Output all of the records again, exactly as written.

[Extracted records]

-*-*-

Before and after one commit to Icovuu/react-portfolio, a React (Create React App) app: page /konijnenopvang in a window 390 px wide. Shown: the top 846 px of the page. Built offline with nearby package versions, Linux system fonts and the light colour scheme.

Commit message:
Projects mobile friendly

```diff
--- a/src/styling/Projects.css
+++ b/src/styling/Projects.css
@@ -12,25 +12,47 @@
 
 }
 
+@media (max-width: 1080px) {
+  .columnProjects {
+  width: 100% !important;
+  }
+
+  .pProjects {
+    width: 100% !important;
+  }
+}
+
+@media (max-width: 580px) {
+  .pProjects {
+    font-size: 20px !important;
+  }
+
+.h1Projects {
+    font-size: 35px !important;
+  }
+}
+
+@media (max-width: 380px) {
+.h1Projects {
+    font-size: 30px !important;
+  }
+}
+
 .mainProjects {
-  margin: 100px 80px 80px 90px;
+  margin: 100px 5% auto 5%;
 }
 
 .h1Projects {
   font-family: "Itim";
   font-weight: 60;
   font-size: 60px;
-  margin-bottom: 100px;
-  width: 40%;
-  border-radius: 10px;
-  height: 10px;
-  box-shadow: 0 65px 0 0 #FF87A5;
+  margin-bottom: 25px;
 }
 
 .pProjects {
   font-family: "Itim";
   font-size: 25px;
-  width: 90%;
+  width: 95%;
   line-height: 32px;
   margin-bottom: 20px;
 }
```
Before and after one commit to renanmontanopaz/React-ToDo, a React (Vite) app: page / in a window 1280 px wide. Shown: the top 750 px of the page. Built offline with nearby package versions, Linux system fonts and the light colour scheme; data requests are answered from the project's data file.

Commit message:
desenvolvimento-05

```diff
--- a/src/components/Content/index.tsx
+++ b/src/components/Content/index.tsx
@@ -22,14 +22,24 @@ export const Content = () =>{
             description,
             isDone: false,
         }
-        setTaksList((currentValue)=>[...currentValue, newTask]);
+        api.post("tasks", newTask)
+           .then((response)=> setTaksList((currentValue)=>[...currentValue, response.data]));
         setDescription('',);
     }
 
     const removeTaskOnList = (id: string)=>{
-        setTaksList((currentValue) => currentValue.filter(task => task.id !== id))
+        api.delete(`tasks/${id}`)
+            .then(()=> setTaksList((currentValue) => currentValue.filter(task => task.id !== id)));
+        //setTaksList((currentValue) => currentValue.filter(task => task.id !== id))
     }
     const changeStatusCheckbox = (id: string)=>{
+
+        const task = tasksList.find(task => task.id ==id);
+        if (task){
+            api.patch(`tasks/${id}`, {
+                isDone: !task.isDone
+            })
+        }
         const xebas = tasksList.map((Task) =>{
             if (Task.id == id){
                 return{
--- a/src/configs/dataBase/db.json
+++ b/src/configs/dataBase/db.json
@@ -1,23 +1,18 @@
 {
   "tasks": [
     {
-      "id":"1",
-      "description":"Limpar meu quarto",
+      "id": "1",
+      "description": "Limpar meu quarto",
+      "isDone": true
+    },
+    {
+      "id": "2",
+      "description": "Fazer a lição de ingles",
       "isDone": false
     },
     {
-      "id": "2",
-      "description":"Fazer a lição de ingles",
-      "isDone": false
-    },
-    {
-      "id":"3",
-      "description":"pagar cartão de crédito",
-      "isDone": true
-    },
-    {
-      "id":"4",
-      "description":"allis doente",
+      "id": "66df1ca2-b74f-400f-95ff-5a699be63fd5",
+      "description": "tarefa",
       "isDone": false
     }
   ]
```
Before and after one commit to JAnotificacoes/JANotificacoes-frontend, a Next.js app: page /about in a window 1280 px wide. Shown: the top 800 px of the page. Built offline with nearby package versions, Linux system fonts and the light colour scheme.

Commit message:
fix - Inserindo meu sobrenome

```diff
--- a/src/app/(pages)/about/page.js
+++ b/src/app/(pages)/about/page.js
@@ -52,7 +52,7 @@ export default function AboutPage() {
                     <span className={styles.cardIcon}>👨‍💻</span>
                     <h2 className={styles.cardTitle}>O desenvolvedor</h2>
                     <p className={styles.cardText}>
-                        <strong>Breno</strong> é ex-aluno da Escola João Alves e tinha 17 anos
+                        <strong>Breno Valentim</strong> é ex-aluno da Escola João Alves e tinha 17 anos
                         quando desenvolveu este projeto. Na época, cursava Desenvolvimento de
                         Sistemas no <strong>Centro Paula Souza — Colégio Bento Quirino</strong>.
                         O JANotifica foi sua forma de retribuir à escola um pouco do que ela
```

-*-*-

REPLY TO THE EXERCISE -
Before and after one commit to Icovuu/react-portfolio, a React (Create React App) app: page /konijnenopvang in a window 390 px wide. Shown: the top 846 px of the page. Built offline with nearby package versions, Linux system fonts and the light colour scheme.

Commit message:
Projects mobile friendly

```diff
--- a/src/styling/Projects.css
+++ b/src/styling/Projects.css
@@ -12,25 +12,47 @@
 
 }
 
+@media (max-width: 1080px) {
+  .columnProjects {
+  width: 100% !important;
+  }
+
+  .pProjects {
+    width: 100% !important;
+  }
+}
+
+@media (max-width: 580px) {
+  .pProjects {
+    font-size: 20px !important;
+  }
+
+.h1Projects {
+    font-size: 35px !important;
+  }
+}
+
+@media (max-width: 380px) {
+.h1Projects {
+    font-size: 30px !important;
+  }
+}
+
 .mainProjects {
-  margin: 100px 80px 80px 90px;
+  margin: 100px 5% auto 5%;
 }
 
 .h1Projects {
   font-family: "Itim";
   font-weight: 60;
   font-size: 60px;
-  margin-bottom: 100px;
-  width: 40%;
-  border-radius: 10px;
-  height: 10px;
-  box-shadow: 0 65px 0 0 #FF87A5;
+  margin-bottom: 25px;
 }
 
 .pProjects {
   font-family: "Itim";
   font-size: 25px;
-  width: 90%;
+  width: 95%;
   line-height: 32px;
   margin-bottom: 20px;
 }
```
Before and after one commit to renanmontanopaz/React-ToDo, a React (Vite) app: page / in a window 1280 px wide. Shown: the top 750 px of the page. Built offline with nearby package versions, Linux system fonts and the light colour scheme; data requests are answered from the project's data file.

Commit message:
desenvolvimento-05

```diff
--- a/src/components/Content/index.tsx
+++ b/src/components/Content/index.tsx
@@ -22,14 +22,24 @@ export const Content = () =>{
             description,
             isDone: false,
         }
-        setTaksList((currentValue)=>[...currentValue, newTask]);
+        api.post("tasks", newTask)
+           .then((response)=> setTaksList((currentValue)=>[...currentValue, response.data]));
         setDescription('',);
     }
 
     const removeTaskOnList = (id: string)=>{
-        setTaksList((currentValue) => currentValue.filter(task => task.id !== id))
+        api.delete(`tasks/${id}`)
+            .then(()=> setTaksList((currentValue) => currentValue.filter(task => task.id !== id)));
+        //setTaksList((currentValue) => currentValue.filter(task => task.id !== id))
     }
     const changeStatusCheckbox = (id: string)=>{
+
+        const task = tasksList.find(task => task.id ==id);
+        if (task){
+            api.patch(`tasks/${id}`, {
+                isDone: !task.isDone
+            })
+        }
         const xebas = tasksList.map((Task) =>{
             if (Task.id == id){
                 return{
--- a/src/configs/dataBase/db.json
+++ b/src/configs/dataBase/db.json
@@ -1,23 +1,18 @@
 {
   "tasks": [
     {
-      "id":"1",
-      "description":"Limpar meu quarto",
+      "id": "1",
+      "description": "Limpar meu quarto",
+      "isDone": true
+    },
+    {
+      "id": "2",
+      "description": "Fazer a lição de ingles",
       "isDone": false
     },
     {
-      "id": "2",
-      "description":"Fazer a lição de ingles",
-      "isDone": false
-    },
-    {
-      "id":"3",
-      "description":"pagar cartão de crédito",
-      "isDone": true
-    },
-    {
-      "id":"4",
-      "description":"allis doente",
+      "id": "66df1ca2-b74f-400f-95ff-5a699be63fd5",
+      "description": "tarefa",
       "isDone": false
     }
   ]
```
Before and after one commit to JAnotificacoes/JANotificacoes-frontend, a Next.js app: page /about in a window 1280 px wide. Shown: the top 800 px of the page. Built offline with nearby package versions, Linux system fonts and the light colour scheme.

Commit message:
fix - Inserindo meu sobrenome

```diff
--- a/src/app/(pages)/about/page.js
+++ b/src/app/(pages)/about/page.js
@@ -52,7 +52,7 @@ export default function AboutPage() {
                     <span className={styles.cardIcon}>👨‍💻</span>
                     <h2 className={styles.cardTitle}>O desenvolvedor</h2>
                     <p className={styles.cardText}>
-                        <strong>Breno</strong> é ex-aluno da Escola João Alves e tinha 17 anos
+                        <strong>Breno Valentim</strong> é ex-aluno da Escola João Alves e tinha 17 anos
                         quando desenvolveu este projeto. Na época, cursava Desenvolvimento de
                         Sistemas no <strong>Centro Paula Souza — Colégio Bento Quirino</strong>.
                         O JANotifica foi sua forma de retribuir à escola um pouco do que ela
```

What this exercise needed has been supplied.